▶ [MATERIAL PROVIDED]:
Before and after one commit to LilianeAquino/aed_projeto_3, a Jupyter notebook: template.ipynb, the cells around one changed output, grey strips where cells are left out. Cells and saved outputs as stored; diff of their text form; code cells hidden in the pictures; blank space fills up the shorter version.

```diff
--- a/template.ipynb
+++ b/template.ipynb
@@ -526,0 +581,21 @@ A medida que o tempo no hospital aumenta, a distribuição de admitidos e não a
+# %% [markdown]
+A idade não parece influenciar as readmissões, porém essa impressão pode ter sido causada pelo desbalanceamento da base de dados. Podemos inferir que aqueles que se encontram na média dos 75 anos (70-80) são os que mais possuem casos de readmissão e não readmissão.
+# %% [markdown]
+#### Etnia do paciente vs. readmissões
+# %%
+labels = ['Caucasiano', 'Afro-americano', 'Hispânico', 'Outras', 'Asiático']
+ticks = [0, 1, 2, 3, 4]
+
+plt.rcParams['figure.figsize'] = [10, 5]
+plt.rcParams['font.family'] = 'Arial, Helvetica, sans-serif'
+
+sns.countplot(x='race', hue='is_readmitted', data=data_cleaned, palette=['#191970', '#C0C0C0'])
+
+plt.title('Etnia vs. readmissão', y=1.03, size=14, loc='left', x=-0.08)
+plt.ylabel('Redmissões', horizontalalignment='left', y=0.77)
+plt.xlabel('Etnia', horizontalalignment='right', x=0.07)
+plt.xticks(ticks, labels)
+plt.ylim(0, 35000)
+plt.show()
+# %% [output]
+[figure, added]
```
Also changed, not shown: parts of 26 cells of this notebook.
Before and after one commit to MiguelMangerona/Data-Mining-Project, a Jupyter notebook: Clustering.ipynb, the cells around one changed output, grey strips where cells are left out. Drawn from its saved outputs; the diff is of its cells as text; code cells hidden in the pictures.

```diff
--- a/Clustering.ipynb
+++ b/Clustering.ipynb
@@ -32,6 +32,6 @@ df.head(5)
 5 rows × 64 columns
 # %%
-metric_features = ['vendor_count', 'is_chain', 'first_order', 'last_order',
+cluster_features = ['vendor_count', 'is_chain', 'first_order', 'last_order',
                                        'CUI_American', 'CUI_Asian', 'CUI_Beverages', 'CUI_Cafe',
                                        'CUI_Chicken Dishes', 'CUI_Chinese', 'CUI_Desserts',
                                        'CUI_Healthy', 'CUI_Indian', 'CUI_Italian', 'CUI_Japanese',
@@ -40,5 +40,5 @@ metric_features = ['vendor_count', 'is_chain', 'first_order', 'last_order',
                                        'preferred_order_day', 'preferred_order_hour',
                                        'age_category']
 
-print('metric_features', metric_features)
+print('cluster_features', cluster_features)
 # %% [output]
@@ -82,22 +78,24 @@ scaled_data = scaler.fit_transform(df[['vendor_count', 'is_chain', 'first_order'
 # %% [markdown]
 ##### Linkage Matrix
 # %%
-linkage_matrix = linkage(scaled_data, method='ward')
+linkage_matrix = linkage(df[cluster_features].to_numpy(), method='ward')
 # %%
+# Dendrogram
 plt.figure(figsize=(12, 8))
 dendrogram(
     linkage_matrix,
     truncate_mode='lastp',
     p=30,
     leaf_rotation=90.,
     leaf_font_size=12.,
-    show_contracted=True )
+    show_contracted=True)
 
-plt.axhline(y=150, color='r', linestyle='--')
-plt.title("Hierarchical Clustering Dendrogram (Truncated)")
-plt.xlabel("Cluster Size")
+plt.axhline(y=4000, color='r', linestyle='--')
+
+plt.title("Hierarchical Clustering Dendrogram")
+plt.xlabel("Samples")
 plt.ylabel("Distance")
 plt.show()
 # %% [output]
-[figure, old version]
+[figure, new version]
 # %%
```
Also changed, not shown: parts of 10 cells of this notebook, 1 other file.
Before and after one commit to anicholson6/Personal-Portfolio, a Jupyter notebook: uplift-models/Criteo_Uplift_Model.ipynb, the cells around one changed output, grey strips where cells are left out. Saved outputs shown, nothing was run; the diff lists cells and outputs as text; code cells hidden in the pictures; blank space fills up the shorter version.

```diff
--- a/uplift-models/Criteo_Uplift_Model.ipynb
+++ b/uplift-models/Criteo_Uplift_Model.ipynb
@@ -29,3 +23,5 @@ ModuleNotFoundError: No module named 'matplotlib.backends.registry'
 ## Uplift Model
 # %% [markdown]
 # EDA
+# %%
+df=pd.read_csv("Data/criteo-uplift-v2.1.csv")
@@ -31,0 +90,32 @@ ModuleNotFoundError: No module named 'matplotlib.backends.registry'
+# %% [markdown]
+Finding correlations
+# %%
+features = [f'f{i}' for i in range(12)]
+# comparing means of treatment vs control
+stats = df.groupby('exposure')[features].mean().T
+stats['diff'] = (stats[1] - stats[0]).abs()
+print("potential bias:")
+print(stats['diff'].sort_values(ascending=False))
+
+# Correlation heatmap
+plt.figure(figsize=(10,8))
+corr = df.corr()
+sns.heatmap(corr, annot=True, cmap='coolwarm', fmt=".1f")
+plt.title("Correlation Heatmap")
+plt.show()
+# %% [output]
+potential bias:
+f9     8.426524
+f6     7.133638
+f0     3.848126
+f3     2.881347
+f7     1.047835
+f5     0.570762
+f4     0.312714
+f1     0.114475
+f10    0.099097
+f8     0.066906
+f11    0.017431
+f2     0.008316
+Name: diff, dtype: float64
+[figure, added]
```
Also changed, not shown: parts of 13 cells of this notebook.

▶ [WHAT TO WORK ON]: When you reach the end of the data, write every line out again verbatim.

▶ [REPLY TO THE TASK]:
Before and after one commit to LilianeAquino/aed_projeto_3, a Jupyter notebook: template.ipynb, the cells around one changed output, grey strips where cells are left out. Cells and saved outputs as stored; diff of their text form; code cells hidden in the pictures; blank space fills up the shorter version.

```diff
--- a/template.ipynb
+++ b/template.ipynb
@@ -526,0 +581,21 @@ A medida que o tempo no hospital aumenta, a distribuição de admitidos e não a
+# %% [markdown]
+A idade não parece influenciar as readmissões, porém essa impressão pode ter sido causada pelo desbalanceamento da base de dados. Podemos inferir que aqueles que se encontram na média dos 75 anos (70-80) são os que mais possuem casos de readmissão e não readmissão.
+# %% [markdown]
+#### Etnia do paciente vs. readmissões
+# %%
+labels = ['Caucasiano', 'Afro-americano', 'Hispânico', 'Outras', 'Asiático']
+ticks = [0, 1, 2, 3, 4]
+
+plt.rcParams['figure.figsize'] = [10, 5]
+plt.rcParams['font.family'] = 'Arial, Helvetica, sans-serif'
+
+sns.countplot(x='race', hue='is_readmitted', data=data_cleaned, palette=['#191970', '#C0C0C0'])
+
+plt.title('Etnia vs. readmissão', y=1.03, size=14, loc='left', x=-0.08)
+plt.ylabel('Redmissões', horizontalalignment='left', y=0.77)
+plt.xlabel('Etnia', horizontalalignment='right', x=0.07)
+plt.xticks(ticks, labels)
+plt.ylim(0, 35000)
+plt.show()
+# %% [output]
+[figure, added]
```
Also changed, not shown: parts of 26 cells of this notebook.
Before and after one commit to MiguelMangerona/Data-Mining-Project, a Jupyter notebook: Clustering.ipynb, the cells around one changed output, grey strips where cells are left out. Drawn from its saved outputs; the diff is of its cells as text; code cells hidden in the pictures.

```diff
--- a/Clustering.ipynb
+++ b/Clustering.ipynb
@@ -32,6 +32,6 @@ df.head(5)
 5 rows × 64 columns
 # %%
-metric_features = ['vendor_count', 'is_chain', 'first_order', 'last_order',
+cluster_features = ['vendor_count', 'is_chain', 'first_order', 'last_order',
                                        'CUI_American', 'CUI_Asian', 'CUI_Beverages', 'CUI_Cafe',
                                        'CUI_Chicken Dishes', 'CUI_Chinese', 'CUI_Desserts',
                                        'CUI_Healthy', 'CUI_Indian', 'CUI_Italian', 'CUI_Japanese',
@@ -40,5 +40,5 @@ metric_features = ['vendor_count', 'is_chain', 'first_order', 'last_order',
                                        'preferred_order_day', 'preferred_order_hour',
                                        'age_category']
 
-print('metric_features', metric_features)
+print('cluster_features', cluster_features)
 # %% [output]
@@ -82,22 +78,24 @@ scaled_data = scaler.fit_transform(df[['vendor_count', 'is_chain', 'first_order'
 # %% [markdown]
 ##### Linkage Matrix
 # %%
-linkage_matrix = linkage(scaled_data, method='ward')
+linkage_matrix = linkage(df[cluster_features].to_numpy(), method='ward')
 # %%
+# Dendrogram
 plt.figure(figsize=(12, 8))
 dendrogram(
     linkage_matrix,
     truncate_mode='lastp',
     p=30,
     leaf_rotation=90.,
     leaf_font_size=12.,
-    show_contracted=True )
+    show_contracted=True)
 
-plt.axhline(y=150, color='r', linestyle='--')
-plt.title("Hierarchical Clustering Dendrogram (Truncated)")
-plt.xlabel("Cluster Size")
+plt.axhline(y=4000, color='r', linestyle='--')
+
+plt.title("Hierarchical Clustering Dendrogram")
+plt.xlabel("Samples")
 plt.ylabel("Distance")
 plt.show()
 # %% [output]
-[figure, old version]
+[figure, new version]
 # %%
```
Also changed, not shown: parts of 10 cells of this notebook, 1 other file.
Before and after one commit to anicholson6/Personal-Portfolio, a Jupyter notebook: uplift-models/Criteo_Uplift_Model.ipynb, the cells around one changed output, grey strips where cells are left out. Saved outputs shown, nothing was run; the diff lists cells and outputs as text; code cells hidden in the pictures; blank space fills up the shorter version.

```diff
--- a/uplift-models/Criteo_Uplift_Model.ipynb
+++ b/uplift-models/Criteo_Uplift_Model.ipynb
@@ -29,3 +23,5 @@ ModuleNotFoundError: No module named 'matplotlib.backends.registry'
 ## Uplift Model
 # %% [markdown]
 # EDA
+# %%
+df=pd.read_csv("Data/criteo-uplift-v2.1.csv")
@@ -31,0 +90,32 @@ ModuleNotFoundError: No module named 'matplotlib.backends.registry'
+# %% [markdown]
+Finding correlations
+# %%
+features = [f'f{i}' for i in range(12)]
+# comparing means of treatment vs control
+stats = df.groupby('exposure')[features].mean().T
+stats['diff'] = (stats[1] - stats[0]).abs()
+print("potential bias:")
+print(stats['diff'].sort_values(ascending=False))
+
+# Correlation heatmap
+plt.figure(figsize=(10,8))
+corr = df.corr()
+sns.heatmap(corr, annot=True, cmap='coolwarm', fmt=".1f")
+plt.title("Correlation Heatmap")
+plt.show()
+# %% [output]
+potential bias:
+f9     8.426524
+f6     7.133638
+f0     3.848126
+f3     2.881347
+f7     1.047835
+f5     0.570762
+f4     0.312714
+f1     0.114475
+f10    0.099097
+f8     0.066906
+f11    0.017431
+f2     0.008316
+Name: diff, dtype: float64
+[figure, added]
```
Also changed, not shown: parts of 13 cells of this notebook.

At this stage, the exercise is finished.